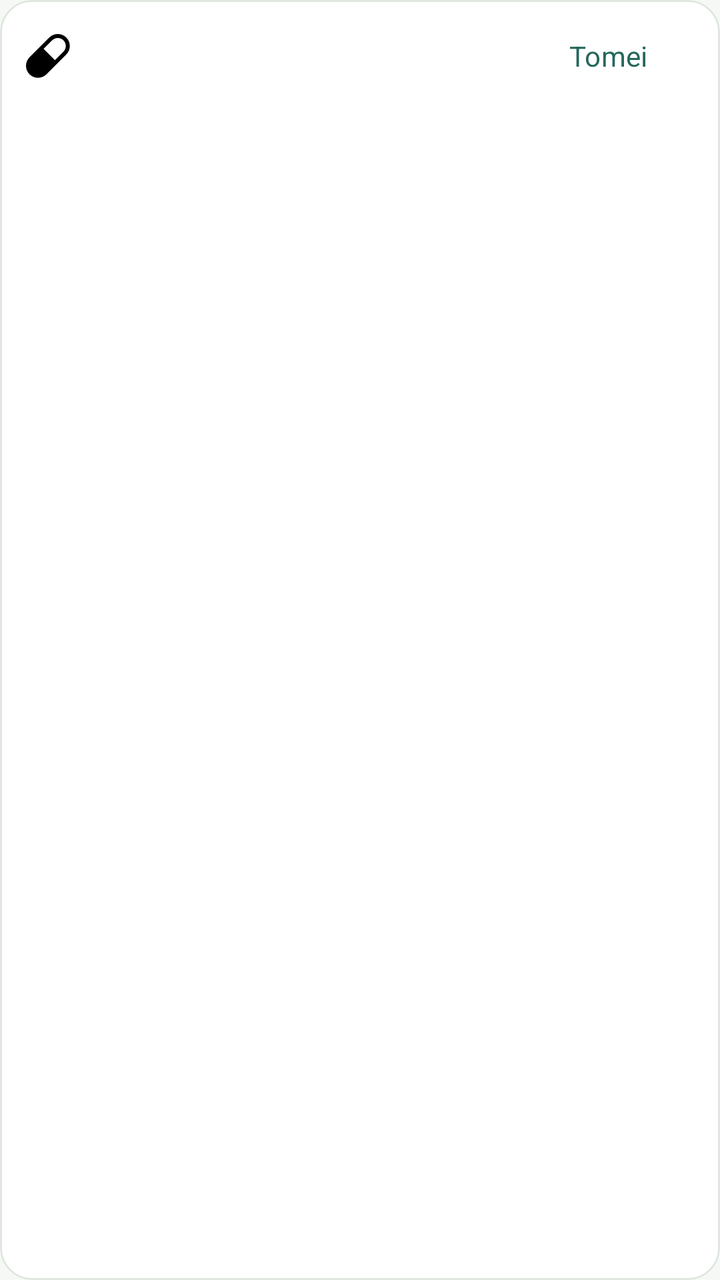
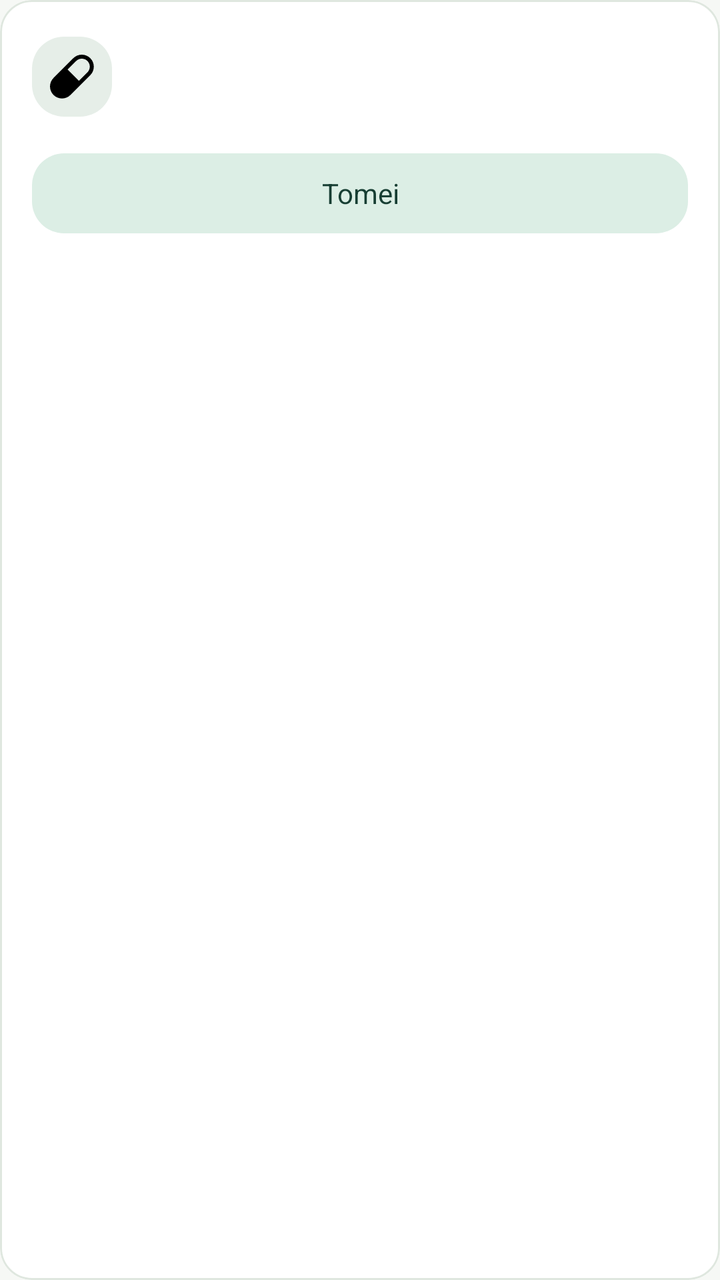

An Android layout rendered at two revisions. The XML below is the earlier revision; the diff shows what the commit changed to produce the second picture.
<!-- AndroidManifest.xml: application theme Theme.DoseCerta -->
<!-- res/layout/item_extra_dose_medication.xml -->
<?xml version="1.0" encoding="utf-8"?>
<com.google.android.material.card.MaterialCardView xmlns:android="http://schemas.android.com/apk/res/android" xmlns:app="http://schemas.android.com/apk/res-auto"
    android:layout_width="match_parent" android:layout_height="wrap_content" android:layout_marginBottom="8dp">
    <LinearLayout android:layout_width="match_parent" android:layout_height="wrap_content" android:orientation="horizontal" android:gravity="center_vertical" android:paddingHorizontal="12dp" android:paddingVertical="4dp">
        <ImageView android:id="@+id/image_medication_icon" android:layout_width="24dp" android:layout_height="24dp" android:src="@drawable/ic_pill" android:importantForAccessibility="no" />
        <LinearLayout android:layout_width="0dp" android:layout_weight="1" android:layout_height="wrap_content" android:layout_marginStart="10dp" android:orientation="vertical">
            <TextView android:id="@+id/text_medication_name" android:layout_width="match_parent" android:layout_height="wrap_content" android:textAppearance="@style/TextAppearance.DoseCerta.Title" />
            <TextView android:id="@+id/text_medication_dosage" android:layout_width="match_parent" android:layout_height="wrap_content" android:textAppearance="@style/TextAppearance.DoseCerta.Body" android:textSize="13sp" />
        </LinearLayout>
        <com.google.android.material.button.MaterialButton android:id="@+id/button_add_dose" style="@style/Widget.DoseCerta.Button.Text"
            android:layout_width="wrap_content" android:layout_height="wrap_content" android:paddingHorizontal="12dp" android:text="@string/ui_take" />
    </LinearLayout>
</com.google.android.material.card.MaterialCardView>
<!-- resources referenced by this layout -->
<resources>
  <string name="ui_take">Tomei</string>
  <style name="TextAppearance.DoseCerta.Body" parent="TextAppearance.Material3.BodyMedium">
          <item name="android:textColor">?attr/colorOnSurfaceVariant</item>
      </style>
  <style name="TextAppearance.DoseCerta.Title" parent="TextAppearance.Material3.TitleMedium">
          <item name="android:textColor">?attr/colorOnSurface</item>
          <item name="android:fontFamily">sans-serif-medium</item>
      </style>
  <style name="Widget.DoseCerta.Button.Text" parent="Widget.Material3.Button.TextButton">
          <item name="android:minHeight">48dp</item>
          <item name="cornerRadius">24dp</item>
      </style>
  <color name="ui_primary">#25685B</color>
  <color name="ui_on_primary">#FFFFFF</color>
  <color name="ui_secondary">#53685F</color>
  <color name="ui_tertiary">#486580</color>
  <color name="ui_error">#AD393A</color>
  <color name="ui_on_error">#FFFFFF</color>
  <color name="ui_background">#F6F8F5</color>
  <color name="ui_on_surface">#1D2924</color>
  <color name="ui_surface">#FFFFFF</color>
  <color name="ui_outline">#87958B</color>
  <style name="Widget.DoseCerta.Button" parent="Widget.Material3.Button">
          <item name="android:minHeight">48dp</item>
          <item name="android:textAllCaps">false</item>
          <item name="cornerRadius">24dp</item>
      </style>
  <style name="Widget.DoseCerta.CardView" parent="Widget.Material3.CardView.Outlined">
          <item name="cardBackgroundColor">?attr/colorSurface</item>
          <item name="cardCornerRadius">16dp</item>
          <item name="cardElevation">0dp</item>
          <item name="strokeColor">?attr/colorOutlineVariant</item>
          <item name="strokeWidth">1dp</item>
      </style>
  <style name="Widget.DoseCerta.TextInput" parent="Widget.Material3.TextInputLayout.OutlinedBox">
          <item name="boxCornerRadiusTopStart">12dp</item>
          <item name="boxCornerRadiusTopEnd">12dp</item>
          <item name="boxCornerRadiusBottomStart">12dp</item>
          <item name="boxCornerRadiusBottomEnd">12dp</item>
          <item name="boxBackgroundColor">?attr/colorSurface</item>
          <item name="boxStrokeColor">@color/ui_input_stroke</item>
      </style>
  <style name="ShapeAppearance.DoseCerta.SmallComponent" parent="ShapeAppearance.Material3.SmallComponent">
          <item name="cornerSize">12dp</item>
      </style>
  <style name="ShapeAppearance.DoseCerta.MediumComponent" parent="ShapeAppearance.Material3.MediumComponent">
          <item name="cornerSize">16dp</item>
      </style>
  <!-- unchanged entries left out for length: 20 -->
</resources>

<!-- the commit's change to res/layout/item_extra_dose_medication.xml (unified diff, before → after) -->
@@ -1,13 +1,19 @@
 <?xml version="1.0" encoding="utf-8"?>
 <com.google.android.material.card.MaterialCardView xmlns:android="http://schemas.android.com/apk/res/android" xmlns:app="http://schemas.android.com/apk/res-auto"
-    android:layout_width="match_parent" android:layout_height="wrap_content" android:layout_marginBottom="8dp">
-    <LinearLayout android:layout_width="match_parent" android:layout_height="wrap_content" android:orientation="horizontal" android:gravity="center_vertical" android:paddingHorizontal="12dp" android:paddingVertical="4dp">
-        <ImageView android:id="@+id/image_medication_icon" android:layout_width="24dp" android:layout_height="24dp" android:src="@drawable/ic_pill" android:importantForAccessibility="no" />
-        <LinearLayout android:layout_width="0dp" android:layout_weight="1" android:layout_height="wrap_content" android:layout_marginStart="10dp" android:orientation="vertical">
-            <TextView android:id="@+id/text_medication_name" android:layout_width="match_parent" android:layout_height="wrap_content" android:textAppearance="@style/TextAppearance.DoseCerta.Title" />
-            <TextView android:id="@+id/text_medication_dosage" android:layout_width="match_parent" android:layout_height="wrap_content" android:textAppearance="@style/TextAppearance.DoseCerta.Body" android:textSize="13sp" />
+    android:layout_width="match_parent" android:layout_height="wrap_content" android:layout_marginBottom="@dimen/ui_card_gap" app:cardCornerRadius="16dp">
+    <LinearLayout android:layout_width="match_parent" android:layout_height="wrap_content" android:orientation="vertical" android:padding="16dp">
+        <LinearLayout android:layout_width="match_parent" android:layout_height="wrap_content" android:orientation="horizontal" android:gravity="center_vertical">
+            <ImageView android:id="@+id/image_medication_icon" android:layout_width="40dp" android:layout_height="40dp" android:padding="8dp"
+                android:background="@drawable/ui_icon_container" android:src="@drawable/ic_pill" android:importantForAccessibility="no" />
+            <LinearLayout android:layout_width="0dp" android:layout_weight="1" android:layout_height="wrap_content" android:layout_marginStart="12dp" android:orientation="vertical">
+                <TextView android:id="@+id/text_medication_name" android:layout_width="match_parent" android:layout_height="wrap_content"
+                    android:textAppearance="@style/TextAppearance.DoseCerta.Title" />
+                <TextView android:id="@+id/text_medication_dosage" android:layout_width="match_parent" android:layout_height="wrap_content" android:layout_marginTop="4dp"
+                    android:textAppearance="@style/TextAppearance.DoseCerta.Body" />
+            </LinearLayout>
         </LinearLayout>
-        <com.google.android.material.button.MaterialButton android:id="@+id/button_add_dose" style="@style/Widget.DoseCerta.Button.Text"
-            android:layout_width="wrap_content" android:layout_height="wrap_content" android:paddingHorizontal="12dp" android:text="@string/ui_take" />
+        <com.google.android.material.button.MaterialButton android:id="@+id/button_add_dose" style="@style/Widget.DoseCerta.Button.Tonal"
+            android:layout_width="match_parent" android:layout_height="wrap_content" android:layout_marginTop="12dp" android:minHeight="48dp"
+            android:text="@string/ui_take" />
     </LinearLayout>
 </com.google.android.material.card.MaterialCardView>
<!-- resource entries referenced after the edit -->
@@ -1,16 +1,34 @@
 <!-- resources referenced by this layout -->
 <resources>
+  <dimen name="ui_card_gap">12dp</dimen>
+  <!-- drawable ui_icon_container (drawable) -->
+  <?xml version="1.0" encoding="utf-8"?>
+  <shape xmlns:android="http://schemas.android.com/apk/res/android"><solid android:color="?attr/colorSecondaryContainer" /><corners android:radius="16dp" /></shape>
   <string name="ui_take">Tomei</string>
   <style name="TextAppearance.DoseCerta.Body" parent="TextAppearance.Material3.BodyMedium">
           <item name="android:textColor">?attr/colorOnSurfaceVariant</item>
+          <item name="android:textSize">14sp</item>
+          <item name="android:lineSpacingExtra">3dp</item>
       </style>
   <style name="TextAppearance.DoseCerta.Title" parent="TextAppearance.Material3.TitleMedium">
+          <item name="android:textSize">16sp</item>
           <item name="android:textColor">?attr/colorOnSurface</item>
           <item name="android:fontFamily">sans-serif-medium</item>
       </style>
-  <style name="Widget.DoseCerta.Button.Text" parent="Widget.Material3.Button.TextButton">
+  <style name="Widget.DoseCerta.Button.Tonal" parent="Widget.Material3.Button.TonalButton">
           <item name="android:minHeight">48dp</item>
-          <item name="cornerRadius">24dp</item>
+          <item name="cornerRadius">@dimen/button_corner_radius</item>
+          <item name="android:textAppearance">@style/TextAppearance.DoseCerta.Action</item>
+          <item name="android:textAllCaps">false</item>
+          <item name="backgroundTint">?attr/colorPrimaryContainer</item>
+          <item name="android:textColor">?attr/colorOnPrimaryContainer</item>
+          <item name="iconTint">?attr/colorOnPrimaryContainer</item>
+      </style>
+  <dimen name="button_corner_radius">16dp</dimen>
+  <style name="TextAppearance.DoseCerta.Action" parent="TextAppearance.Material3.LabelLarge">
+          <item name="android:fontFamily">sans-serif-medium</item>
+          <item name="android:textSize">14sp</item>
+          <item name="android:letterSpacing">0</item>
       </style>
   <color name="ui_primary">#25685B</color>
   <color name="ui_on_primary">#FFFFFF</color>
@@ -25,29 +43,33 @@
   <style name="Widget.DoseCerta.Button" parent="Widget.Material3.Button">
           <item name="android:minHeight">48dp</item>
           <item name="android:textAllCaps">false</item>
-          <item name="cornerRadius">24dp</item>
+          <item name="cornerRadius">@dimen/button_corner_radius</item>
+          <item name="android:textAppearance">@style/TextAppearance.DoseCerta.Action</item>
+          <item name="android:paddingTop">12dp</item>
+          <item name="android:paddingBottom">12dp</item>
       </style>
   <style name="Widget.DoseCerta.CardView" parent="Widget.Material3.CardView.Outlined">
           <item name="cardBackgroundColor">?attr/colorSurface</item>
-          <item name="cardCornerRadius">16dp</item>
+          <item name="cardCornerRadius">@dimen/card_corner_radius</item>
           <item name="cardElevation">0dp</item>
           <item name="strokeColor">?attr/colorOutlineVariant</item>
           <item name="strokeWidth">1dp</item>
       </style>
   <style name="Widget.DoseCerta.TextInput" parent="Widget.Material3.TextInputLayout.OutlinedBox">
-          <item name="boxCornerRadiusTopStart">12dp</item>
-          <item name="boxCornerRadiusTopEnd">12dp</item>
-          <item name="boxCornerRadiusBottomStart">12dp</item>
-          <item name="boxCornerRadiusBottomEnd">12dp</item>
+          <item name="boxCornerRadiusTopStart">16dp</item>
+          <item name="boxCornerRadiusTopEnd">16dp</item>
+          <item name="boxCornerRadiusBottomStart">16dp</item>
+          <item name="boxCornerRadiusBottomEnd">16dp</item>
           <item name="boxBackgroundColor">?attr/colorSurface</item>
           <item name="boxStrokeColor">@color/ui_input_stroke</item>
       </style>
   <style name="ShapeAppearance.DoseCerta.SmallComponent" parent="ShapeAppearance.Material3.SmallComponent">
-          <item name="cornerSize">12dp</item>
+          <item name="cornerSize">16dp</item>
       </style>
   <style name="ShapeAppearance.DoseCerta.MediumComponent" parent="ShapeAppearance.Material3.MediumComponent">
-          <item name="cornerSize">16dp</item>
+          <item name="cornerSize">@dimen/card_corner_radius</item>
       </style>
+  <dimen name="card_corner_radius">22dp</dimen>
   <!-- unchanged entries left out for length: 20 -->
 </resources>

#### [Exercise]
How many of the listing's lines include "string"? State only that number.

#### [Your response]
5